Data for processing ->

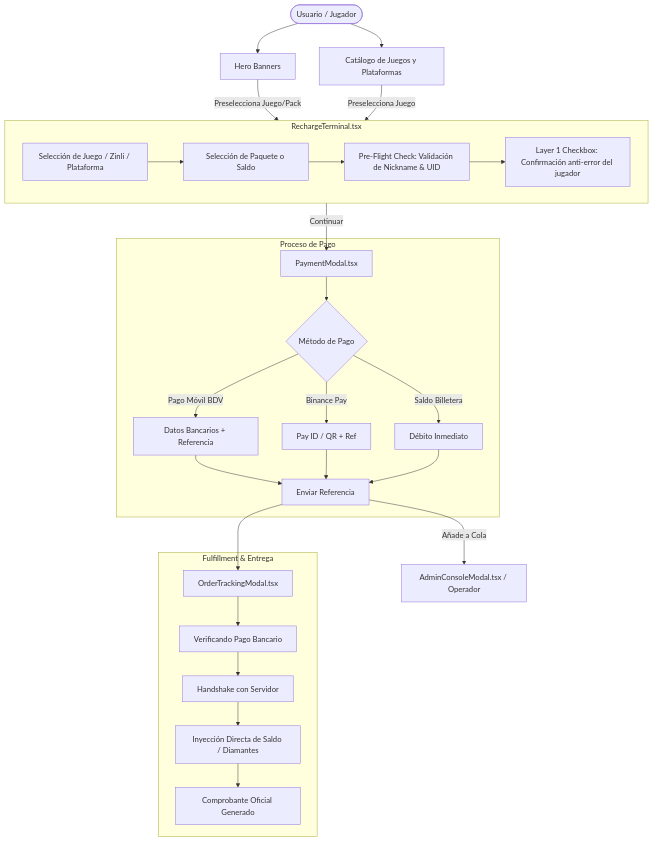
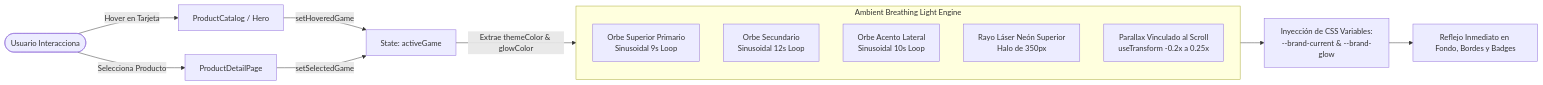
The first of 2 diagrams in PROJECT_INDEX.md (kaddexomg/nexus), drawn with Mermaid before and after one commit. The commit also changed other lines of this file and 3 other files, not shown here.

Commit message:
docs: index and document 2026 brand architecture, ambient lighting engine, and assets

````diff
--- a/PROJECT_INDEX.md
+++ b/PROJECT_INDEX.md
@@ -91,38 +179,21 @@
 ```mermaid
-flowchart TD
-    User([Usuario / Jugador]) --> Hero[Hero Banners]
-    User --> Catalog[Catálogo de Juegos y Plataformas]
-    Hero -->|Preselecciona Juego/Pack| Terminal[Terminal de Recargas]
-    Catalog -->|Preselecciona Juego| Terminal
+flowchart LR
+    User([Usuario Interacciona]) -->|Hover en Tarjeta| Catalog[ProductCatalog / Hero]
+    User -->|Selecciona Producto| Detail[ProductDetailPage]
     
-    subgraph Terminal [RechargeTerminal.tsx]
-        Step1[Selección de Juego / Zinli / Plataforma]
-        Step2[Selección de Paquete o Saldo]
-        Step3[Pre-Flight Check: Validación de Nickname & UID]
-        Step4[Layer 1 Checkbox: Confirmación anti-error del jugador]
-        Step1 --> Step2 --> Step3 --> Step4
+    Catalog -->|setHoveredGame| State[State: activeGame]
+    Detail -->|setSelectedGame| State
+    
+    State -->|Extrae themeColor & glowColor| Engine[Engine de Iluminación GPU]
+    
+    subgraph Engine [Ambient Breathing Light Engine]
+        Orb1[Orbe Superior Primario\nSinusoidal 9s Loop]
+        Orb2[Orbe Secundario\nSinusoidal 12s Loop]
+        Orb3[Orbe Acento Lateral\nSinusoidal 10s Loop]
+        Laser[Rayo Láser Neón Superior\nHalo de 350px]
+        Parallax[Parallax Vinculado al Scroll\nuseTransform -0.2x a 0.25x]
     end
-
-    Terminal -->|Continuar| PayModal[PaymentModal.tsx]
     
-    subgraph Liquidacion [Proceso de Pago]
-        PayModal --> PaySelect{Método de Pago}
-        PaySelect -->|Pago Móvil BDV| PMData[Datos Bancarios + Referencia]
-        PaySelect -->|Binance Pay| BinData[Pay ID / QR + Ref]
-        PaySelect -->|Saldo Billetera| WallData[Débito Inmediato]
-        PMData --> Submit[Enviar Referencia]
-        BinData --> Submit
-        WallData --> Submit
-    end
-
-    Submit --> TrackModal[OrderTrackingModal.tsx]
-    
-    subgraph Despacho [Fulfillment & Entrega]
-        TrackModal --> Stage1[Verificando Pago Bancario]
-        Stage1 --> Stage2[Handshake con Servidor]
-        Stage2 --> Stage3[Inyección Directa de Saldo / Diamantes]
-        Stage3 --> Stage4[Comprobante Oficial Generado]
-    end
-
-    Submit -->|Añade a Cola| AdminConsole[AdminConsoleModal.tsx / Operador]
+    Engine --> InjectVars[Inyección de CSS Variables:\n--brand-current & --brand-glow]
+    InjectVars --> DOM[Reflejo Inmediato en Fondo, Bordes y Badges]
 ```
````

Required action -> Each line of the data above needs to be retyped as it is, without any picture.

Response to this exercise ->
The first of 2 diagrams in PROJECT_INDEX.md (kaddexomg/nexus), drawn with Mermaid before and after one commit. The commit also changed other lines of this file and 3 other files, not shown here.

Commit message:
docs: index and document 2026 brand architecture, ambient lighting engine, and assets

````diff
--- a/PROJECT_INDEX.md
+++ b/PROJECT_INDEX.md
@@ -91,38 +179,21 @@
 ```mermaid
-flowchart TD
-    User([Usuario / Jugador]) --> Hero[Hero Banners]
-    User --> Catalog[Catálogo de Juegos y Plataformas]
-    Hero -->|Preselecciona Juego/Pack| Terminal[Terminal de Recargas]
-    Catalog -->|Preselecciona Juego| Terminal
+flowchart LR
+    User([Usuario Interacciona]) -->|Hover en Tarjeta| Catalog[ProductCatalog / Hero]
+    User -->|Selecciona Producto| Detail[ProductDetailPage]
     
-    subgraph Terminal [RechargeTerminal.tsx]
-        Step1[Selección de Juego / Zinli / Plataforma]
-        Step2[Selección de Paquete o Saldo]
-        Step3[Pre-Flight Check: Validación de Nickname & UID]
-        Step4[Layer 1 Checkbox: Confirmación anti-error del jugador]
-        Step1 --> Step2 --> Step3 --> Step4
+    Catalog -->|setHoveredGame| State[State: activeGame]
+    Detail -->|setSelectedGame| State
+    
+    State -->|Extrae themeColor & glowColor| Engine[Engine de Iluminación GPU]
+    
+    subgraph Engine [Ambient Breathing Light Engine]
+        Orb1[Orbe Superior Primario\nSinusoidal 9s Loop]
+        Orb2[Orbe Secundario\nSinusoidal 12s Loop]
+        Orb3[Orbe Acento Lateral\nSinusoidal 10s Loop]
+        Laser[Rayo Láser Neón Superior\nHalo de 350px]
+        Parallax[Parallax Vinculado al Scroll\nuseTransform -0.2x a 0.25x]
     end
-
-    Terminal -->|Continuar| PayModal[PaymentModal.tsx]
     
-    subgraph Liquidacion [Proceso de Pago]
-        PayModal --> PaySelect{Método de Pago}
-        PaySelect -->|Pago Móvil BDV| PMData[Datos Bancarios + Referencia]
-        PaySelect -->|Binance Pay| BinData[Pay ID / QR + Ref]
-        PaySelect -->|Saldo Billetera| WallData[Débito Inmediato]
-        PMData --> Submit[Enviar Referencia]
-        BinData --> Submit
-        WallData --> Submit
-    end
-
-    Submit --> TrackModal[OrderTrackingModal.tsx]
-    
-    subgraph Despacho [Fulfillment & Entrega]
-        TrackModal --> Stage1[Verificando Pago Bancario]
-        Stage1 --> Stage2[Handshake con Servidor]
-        Stage2 --> Stage3[Inyección Directa de Saldo / Diamantes]
-        Stage3 --> Stage4[Comprobante Oficial Generado]
-    end
-
-    Submit -->|Añade a Cola| AdminConsole[AdminConsoleModal.tsx / Operador]
+    Engine --> InjectVars[Inyección de CSS Variables:\n--brand-current & --brand-glow]
+    InjectVars --> DOM[Reflejo Inmediato en Fondo, Bordes y Badges]
 ```
````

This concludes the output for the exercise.